Records shown section start

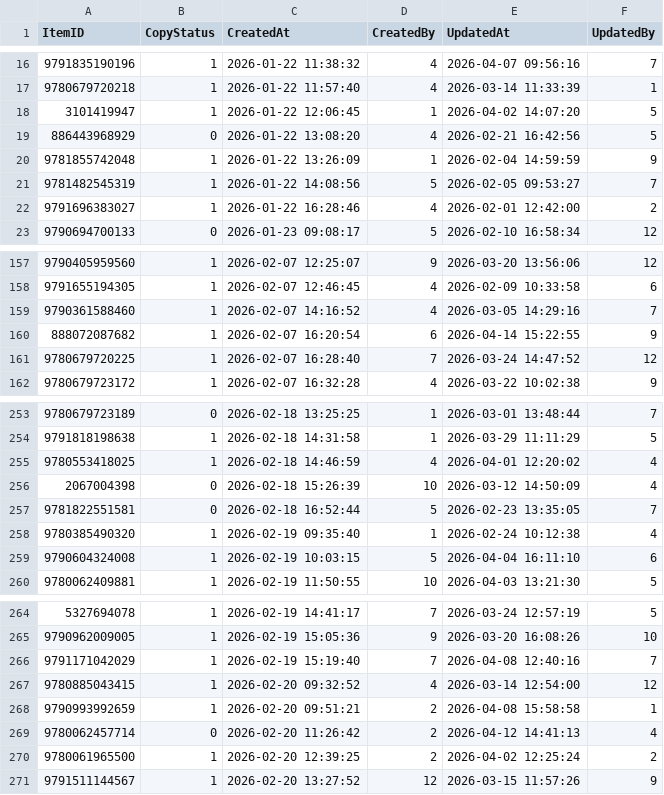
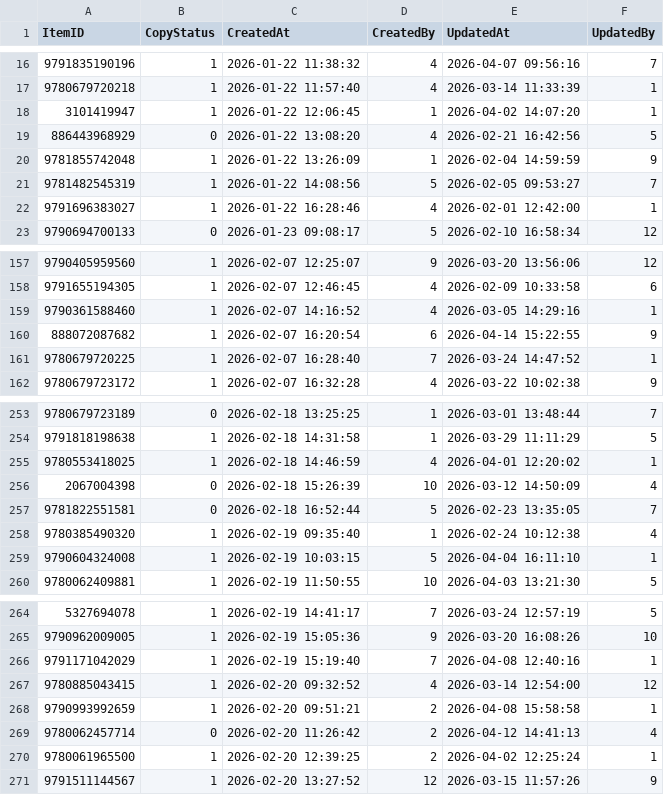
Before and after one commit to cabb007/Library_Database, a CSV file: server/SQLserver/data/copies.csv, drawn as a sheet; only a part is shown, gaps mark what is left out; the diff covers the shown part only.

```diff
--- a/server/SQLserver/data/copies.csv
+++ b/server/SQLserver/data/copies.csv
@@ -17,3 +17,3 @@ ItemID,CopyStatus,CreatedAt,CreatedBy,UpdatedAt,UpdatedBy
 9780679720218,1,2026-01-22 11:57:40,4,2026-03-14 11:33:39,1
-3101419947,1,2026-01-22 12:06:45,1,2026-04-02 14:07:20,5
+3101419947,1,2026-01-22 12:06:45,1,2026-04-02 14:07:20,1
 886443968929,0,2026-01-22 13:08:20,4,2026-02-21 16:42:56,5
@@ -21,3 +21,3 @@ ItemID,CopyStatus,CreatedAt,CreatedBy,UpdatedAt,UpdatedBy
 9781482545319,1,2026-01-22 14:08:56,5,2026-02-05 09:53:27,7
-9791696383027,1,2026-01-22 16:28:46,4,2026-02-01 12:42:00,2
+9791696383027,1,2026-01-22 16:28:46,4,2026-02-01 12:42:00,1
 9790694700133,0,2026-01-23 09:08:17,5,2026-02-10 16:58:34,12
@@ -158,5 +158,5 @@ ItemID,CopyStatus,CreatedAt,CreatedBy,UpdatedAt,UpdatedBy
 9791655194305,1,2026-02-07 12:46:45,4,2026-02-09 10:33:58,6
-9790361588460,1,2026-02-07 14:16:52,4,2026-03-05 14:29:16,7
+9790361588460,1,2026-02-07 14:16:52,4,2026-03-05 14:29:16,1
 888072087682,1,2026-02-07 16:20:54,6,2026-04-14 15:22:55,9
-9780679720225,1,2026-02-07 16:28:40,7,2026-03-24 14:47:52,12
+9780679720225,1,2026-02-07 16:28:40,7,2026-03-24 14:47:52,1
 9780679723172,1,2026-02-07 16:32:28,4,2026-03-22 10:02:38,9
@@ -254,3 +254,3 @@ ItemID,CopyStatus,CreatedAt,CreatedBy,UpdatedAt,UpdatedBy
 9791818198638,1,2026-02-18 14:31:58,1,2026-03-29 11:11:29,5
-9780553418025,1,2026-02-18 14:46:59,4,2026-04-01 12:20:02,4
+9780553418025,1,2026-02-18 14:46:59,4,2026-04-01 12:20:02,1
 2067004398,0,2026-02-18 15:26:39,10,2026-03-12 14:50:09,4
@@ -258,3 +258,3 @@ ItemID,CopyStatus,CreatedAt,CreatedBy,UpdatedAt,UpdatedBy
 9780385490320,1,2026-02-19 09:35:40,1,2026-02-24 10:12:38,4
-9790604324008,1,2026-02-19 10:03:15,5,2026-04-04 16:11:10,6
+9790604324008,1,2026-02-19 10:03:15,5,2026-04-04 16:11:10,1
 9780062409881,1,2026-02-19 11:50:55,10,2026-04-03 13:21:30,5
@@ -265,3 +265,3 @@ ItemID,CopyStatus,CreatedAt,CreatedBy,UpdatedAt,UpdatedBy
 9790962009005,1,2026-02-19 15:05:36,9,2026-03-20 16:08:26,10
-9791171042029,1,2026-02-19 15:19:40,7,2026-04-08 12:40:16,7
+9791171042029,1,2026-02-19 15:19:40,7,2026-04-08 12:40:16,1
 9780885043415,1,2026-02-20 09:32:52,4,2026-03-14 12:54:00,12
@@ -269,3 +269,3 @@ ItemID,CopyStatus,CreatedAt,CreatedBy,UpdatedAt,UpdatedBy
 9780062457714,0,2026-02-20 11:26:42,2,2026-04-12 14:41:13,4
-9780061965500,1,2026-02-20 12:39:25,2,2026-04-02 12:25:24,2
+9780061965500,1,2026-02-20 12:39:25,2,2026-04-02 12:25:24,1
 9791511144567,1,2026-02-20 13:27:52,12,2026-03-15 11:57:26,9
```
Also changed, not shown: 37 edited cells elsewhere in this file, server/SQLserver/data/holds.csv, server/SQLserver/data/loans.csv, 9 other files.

Records shown section end

Instructions to follow: Omitting the pictures, copy each record above exactly as it stands.

Your response:
Before and after one commit to cabb007/Library_Database, a CSV file: server/SQLserver/data/copies.csv, drawn as a sheet; only a part is shown, gaps mark what is left out; the diff covers the shown part only.

```diff
--- a/server/SQLserver/data/copies.csv
+++ b/server/SQLserver/data/copies.csv
@@ -17,3 +17,3 @@ ItemID,CopyStatus,CreatedAt,CreatedBy,UpdatedAt,UpdatedBy
 9780679720218,1,2026-01-22 11:57:40,4,2026-03-14 11:33:39,1
-3101419947,1,2026-01-22 12:06:45,1,2026-04-02 14:07:20,5
+3101419947,1,2026-01-22 12:06:45,1,2026-04-02 14:07:20,1
 886443968929,0,2026-01-22 13:08:20,4,2026-02-21 16:42:56,5
@@ -21,3 +21,3 @@ ItemID,CopyStatus,CreatedAt,CreatedBy,UpdatedAt,UpdatedBy
 9781482545319,1,2026-01-22 14:08:56,5,2026-02-05 09:53:27,7
-9791696383027,1,2026-01-22 16:28:46,4,2026-02-01 12:42:00,2
+9791696383027,1,2026-01-22 16:28:46,4,2026-02-01 12:42:00,1
 9790694700133,0,2026-01-23 09:08:17,5,2026-02-10 16:58:34,12
@@ -158,5 +158,5 @@ ItemID,CopyStatus,CreatedAt,CreatedBy,UpdatedAt,UpdatedBy
 9791655194305,1,2026-02-07 12:46:45,4,2026-02-09 10:33:58,6
-9790361588460,1,2026-02-07 14:16:52,4,2026-03-05 14:29:16,7
+9790361588460,1,2026-02-07 14:16:52,4,2026-03-05 14:29:16,1
 888072087682,1,2026-02-07 16:20:54,6,2026-04-14 15:22:55,9
-9780679720225,1,2026-02-07 16:28:40,7,2026-03-24 14:47:52,12
+9780679720225,1,2026-02-07 16:28:40,7,2026-03-24 14:47:52,1
 9780679723172,1,2026-02-07 16:32:28,4,2026-03-22 10:02:38,9
@@ -254,3 +254,3 @@ ItemID,CopyStatus,CreatedAt,CreatedBy,UpdatedAt,UpdatedBy
 9791818198638,1,2026-02-18 14:31:58,1,2026-03-29 11:11:29,5
-9780553418025,1,2026-02-18 14:46:59,4,2026-04-01 12:20:02,4
+9780553418025,1,2026-02-18 14:46:59,4,2026-04-01 12:20:02,1
 2067004398,0,2026-02-18 15:26:39,10,2026-03-12 14:50:09,4
@@ -258,3 +258,3 @@ ItemID,CopyStatus,CreatedAt,CreatedBy,UpdatedAt,UpdatedBy
 9780385490320,1,2026-02-19 09:35:40,1,2026-02-24 10:12:38,4
-9790604324008,1,2026-02-19 10:03:15,5,2026-04-04 16:11:10,6
+9790604324008,1,2026-02-19 10:03:15,5,2026-04-04 16:11:10,1
 9780062409881,1,2026-02-19 11:50:55,10,2026-04-03 13:21:30,5
@@ -265,3 +265,3 @@ ItemID,CopyStatus,CreatedAt,CreatedBy,UpdatedAt,UpdatedBy
 9790962009005,1,2026-02-19 15:05:36,9,2026-03-20 16:08:26,10
-9791171042029,1,2026-02-19 15:19:40,7,2026-04-08 12:40:16,7
+9791171042029,1,2026-02-19 15:19:40,7,2026-04-08 12:40:16,1
 9780885043415,1,2026-02-20 09:32:52,4,2026-03-14 12:54:00,12
@@ -269,3 +269,3 @@ ItemID,CopyStatus,CreatedAt,CreatedBy,UpdatedAt,UpdatedBy
 9780062457714,0,2026-02-20 11:26:42,2,2026-04-12 14:41:13,4
-9780061965500,1,2026-02-20 12:39:25,2,2026-04-02 12:25:24,2
+9780061965500,1,2026-02-20 12:39:25,2,2026-04-02 12:25:24,1
 9791511144567,1,2026-02-20 13:27:52,12,2026-03-15 11:57:26,9
```
Also changed, not shown: 37 edited cells elsewhere in this file, server/SQLserver/data/holds.csv, server/SQLserver/data/loans.csv, 9 other files.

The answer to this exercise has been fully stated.